Durham Bulls mascot located at the Durham Bulls Athletic Park

Athletes and sports teams from North Carolina compete at every level of competition in the United States including NASCAR, the NBA, the NFL, the NHL, the NASL North American Soccer League, and MLL, and along with several colleges and universities in various conferences across an array of divisions. North Carolina is a state known for minor league sports. There are also a number of indoor football, indoor soccer, minor league basketball, and minor league ice hockey teams throughout the state.

Ice Hockey

RBC Center Stanley Cup Championship
Stanley Cup awards ceremony at the RBC Center

On June 19, 2006, the Carolina Hurricanes, a National Hockey League (NHL) franchise based in Raleigh, won the Stanley Cup. The Hurricanes, who call the PNC Arena home, are the first major professional sports team from North Carolina to win their sport's highest championship. The team moved from Hartford, Connecticut (as the Hartford Whalers) to the state in 1997 and played their games at the Greensboro Coliseum for their first 2 seasons in North Carolina before moving to their current home at the Entertainment and Sports Arena, later RBC Center and now PNC Arena, in Raleigh.

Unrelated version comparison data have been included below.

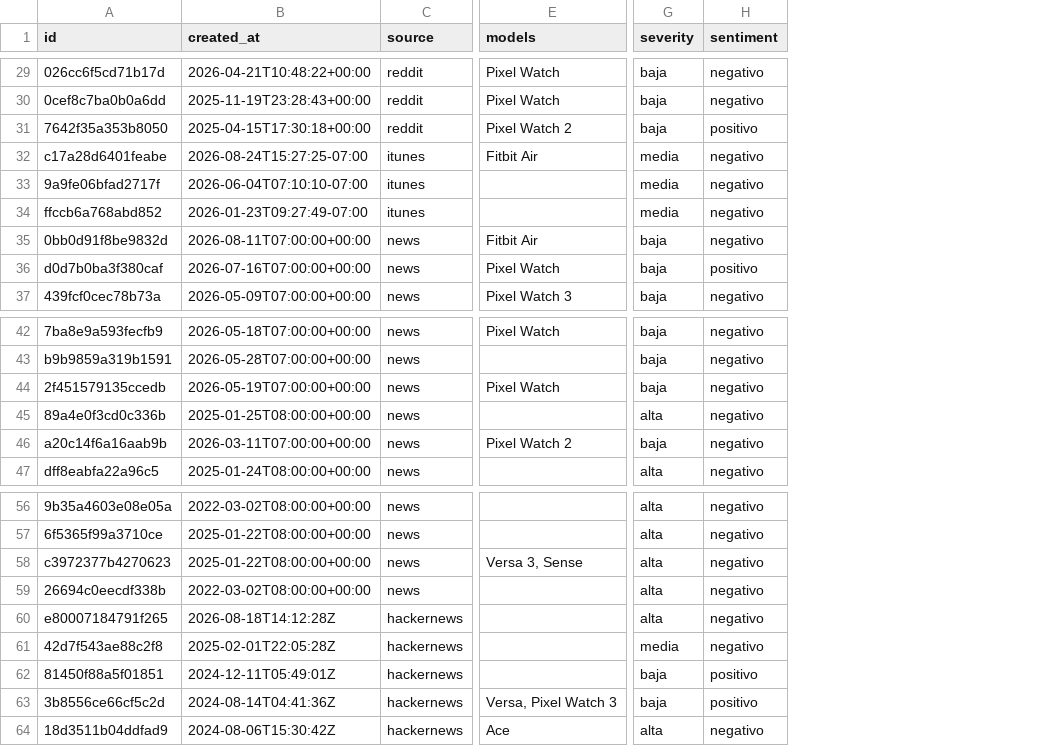
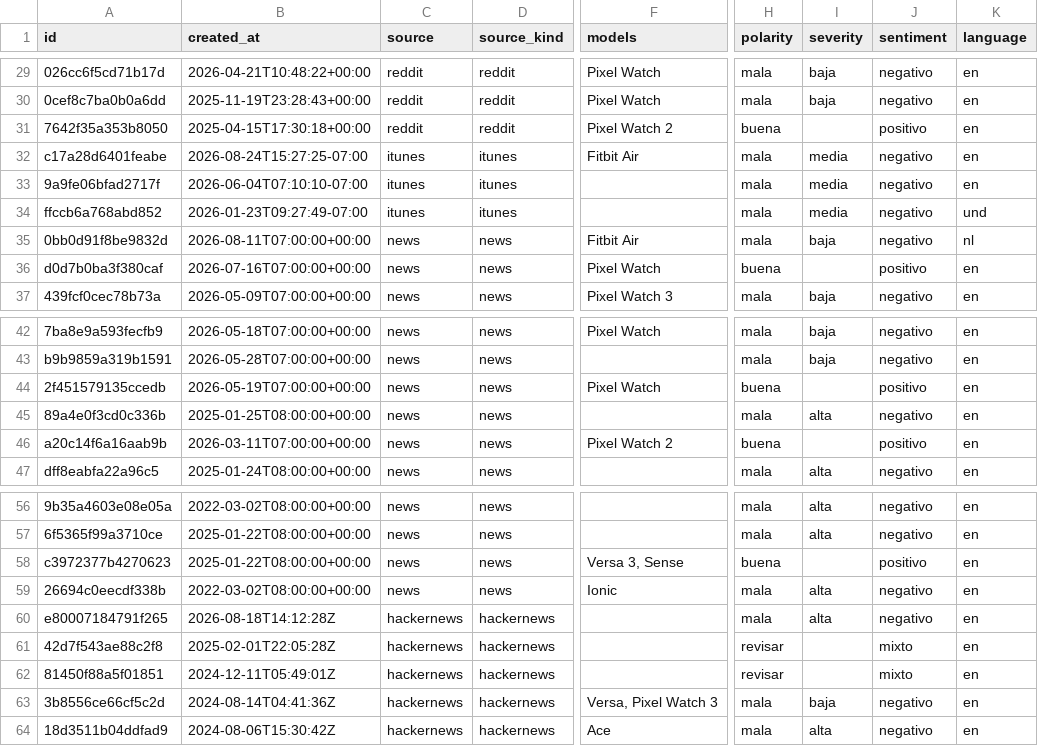
Before and after one commit to itravaglino/scraper, a CSV file: data/latest.csv, drawn as a sheet; only a part is shown, gaps mark what is left out; addresses are those after the commit; the diff covers the shown part only; the diff names each change by its address in the sheet, - before the commit and + after, or states it on an @@ line.

```diff
--- a/data/latest.csv
+++ b/data/latest.csv
+column D (source_kind), rows 29-37: reddit | reddit | reddit | itunes | itunes | itunes | news | news | news; rows 42-47: all news; rows 56-64: news | news | news | news | hackernews | hackernews | hackernews | hackernews | hackernews
+column H (polarity), rows 29-37: mala | mala | buena | mala | mala | mala | mala | buena | mala; rows 42-47: mala | mala | buena | mala | buena | mala; rows 56-64: mala | mala | buena | mala | mala | revisar | revisar | mala | mala
+column K (language), rows 29-37: en | en | en | en | en | und | nl | en | en; rows 42-47: all en; rows 56-64: all en
-I31 (severity): baja
+I31 (severity): (empty)
-I36 (severity): baja
+I36 (severity): (empty)
-I44 (severity): baja
+I44 (severity): (empty)
-J44 (sentiment): negativo
+J44 (sentiment): positivo
-I46 (severity): baja
+I46 (severity): (empty)
-J46 (sentiment): negativo
+J46 (sentiment): positivo
-I58 (severity): alta
+I58 (severity): (empty)
-J58 (sentiment): negativo
+J58 (sentiment): positivo
-F59 (models): (empty)
+F59 (models): Ionic
-I61 (severity): media
+I61 (severity): (empty)
-J61 (sentiment): negativo
+J61 (sentiment): mixto
-I62 (severity): baja
+I62 (severity): (empty)
-J62 (sentiment): positivo
+J62 (sentiment): mixto
-J63 (sentiment): positivo
+J63 (sentiment): negativo
```
Also changed, not shown: 30 edited cells elsewhere in this file, 21 other files.
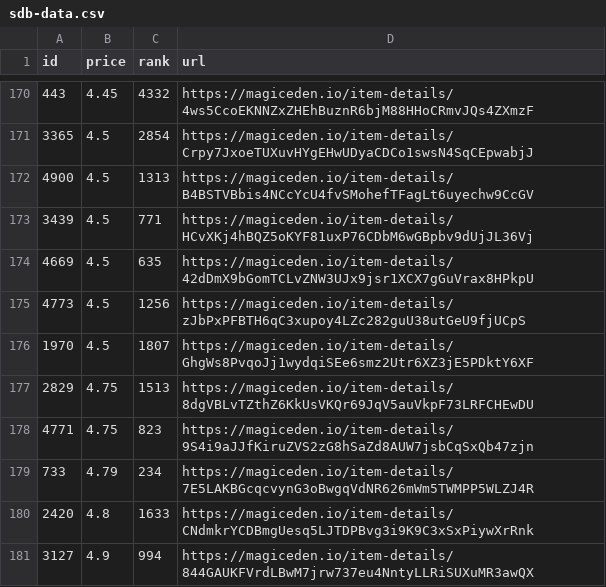
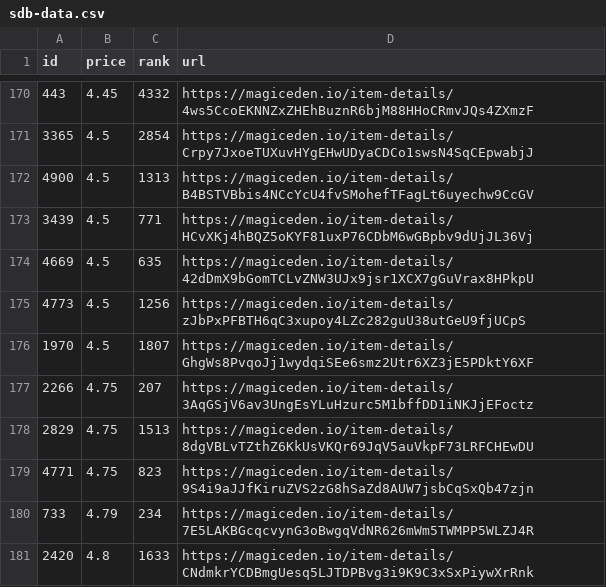
Before and after one commit to braposo/sdb-monitor, a CSV file: sdb-data.csv, drawn as a sheet; only a part is shown, gaps mark what is left out; the shorter side is filled out with more unchanged rows.

Commit message:
Flat: latest data (2021-11-12T06:44:33.394Z) {   "date": "2021-11-12T06:44:33.394Z",   "files": [     {       "name": "sdb-data.csv",       "deltaBytes": 94,       "source": "https://api-mainnet.magiceden.io/rpc/getListedNFTsByQuery?q=%7B%22%24match%22%3A%7B%22collectionSymbol%22%3A%22solana_droid_business%22%7D%2C%22%24sort%22%3A%7B%22takerAmount%22%3A1%2C%22createdAt%22%3A-1%7D%2C%22%24skip%22%3A0%2C%22%24limit%22%3A5000%7D"     },     {       "name": "zzz/sdb-data.json",       "deltaBytes": 1257,       "source": "https://api-mainnet.magiceden.io/rpc/getListedNFTsByQuery?q=%7B%22%24match%22%3A%7B%22collectionSymbol%22%3A%22solana_droid_business%22%7D%2C%22%24sort%22%3A%7B%22takerAmount%22%3A1%2C%22createdAt%22%3A-1%7D%2C%22%24skip%22%3A0%2C%22%24limit%22%3A5000%7D"     }   ] }

```diff
--- a/sdb-data.csv
+++ b/sdb-data.csv
@@ -176,2 +176,3 @@ id,price,rank,url
 1970,4.5,1807,https://magiceden.io/item-details/GhgWs8PvqoJj1wydqiSEe6smz2Utr6XZ3jE5PDktY6XF
+2266,4.75,207,https://magiceden.io/item-details/3AqGSjV6av3UngEsYLuHzurc5M1bffDD1iNKJjEFoctz
 2829,4.75,1513,https://magiceden.io/item-details/8dgVBLvTZthZ6KkUsVKQr69JqV5auVkpF73LRFCHEwDU
```
Also changed, not shown: 1 other file.
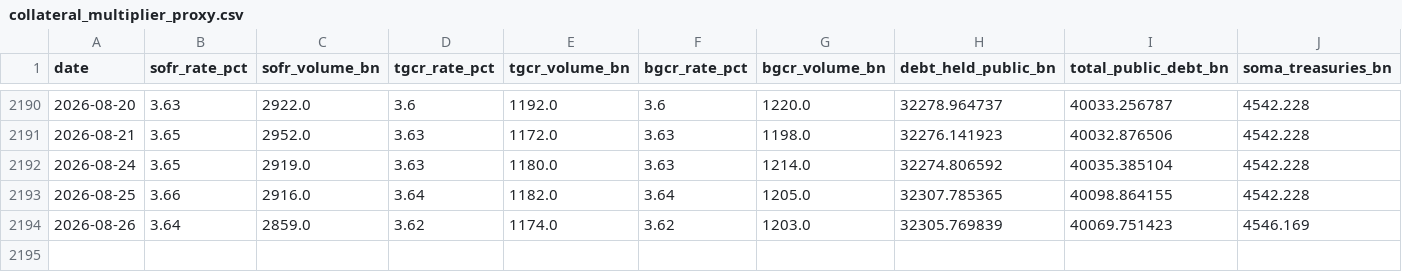
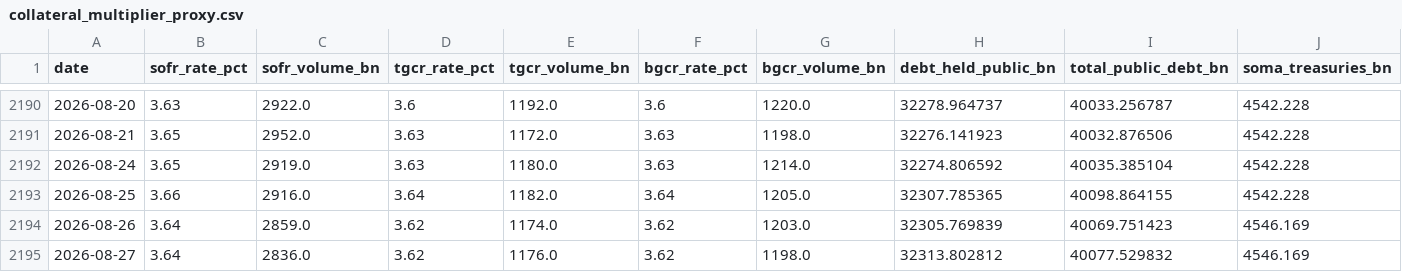
Before and after one commit to AugustineCarB/collateral_multiplier, a CSV file: data/collateral_multiplier_proxy.csv, drawn as a sheet; only a part is shown, gaps mark what is left out; rows hold the shown columns only; the diff names each change by its address in the sheet, - before the commit and + after, or states it on an @@ line.

```diff
--- a/data/collateral_multiplier_proxy.csv
+++ b/data/collateral_multiplier_proxy.csv
+row 2195: 2026-08-27 | 3.64 | 2836.0 | 3.62 | 1176.0 | 3.62 | 1198.0 | 32313.802812 | 40077.529832 | 4546.169
```
Also changed, not shown: 1 other file.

In 2010, the Albany River Rats, the American Hockey League affiliate of the Carolina Hurricanes, relocated to Charlotte and became the Charlotte Checkers, assuming the name from the former ECHL team that had played in the city since 1995. The Charlotte Checkers play their home games at Bojangles' Coliseum in uptown Charlotte.

Fayetteville also has an ice hockey team, the FireAntz of the Southern Professional Hockey League.

Winston-Salem, North Carolina will be the home of the returning Carolina Thunderbirds of the Federal Hockey League beginning in the 2017-2018 season.

Motorsports

North Carolina is a center in American motorsports, with more than 80% of NASCAR racing teams and related industries located in the Piedmont region. Stock car racing is the official sport of the state. The largest race track in North Carolina is Charlotte Motor Speedway in Concord where the Cup Series holds three major races each year.

A new drag strip, called Zmax Dragway, has been built on the same grounds as the speedway. It is currently the only drag strip in the U.S. to hold 4-wide drag racing events (as opposed to the traditional 2-wide drag races held at other tracks). The NHRA holds one to two national events there each year. The NASCAR Hall of Fame, located in Charlotte, opened on May 11, 2010. Many of NASCAR's most famous driver dynasties, the Pettys, Earnhardts, Allisons, Jarretts and Waltrips all live within an hour of Charlotte. NASCAR has held events at other race tracks in the state; most notably in Rockingham and North Wilkesboro.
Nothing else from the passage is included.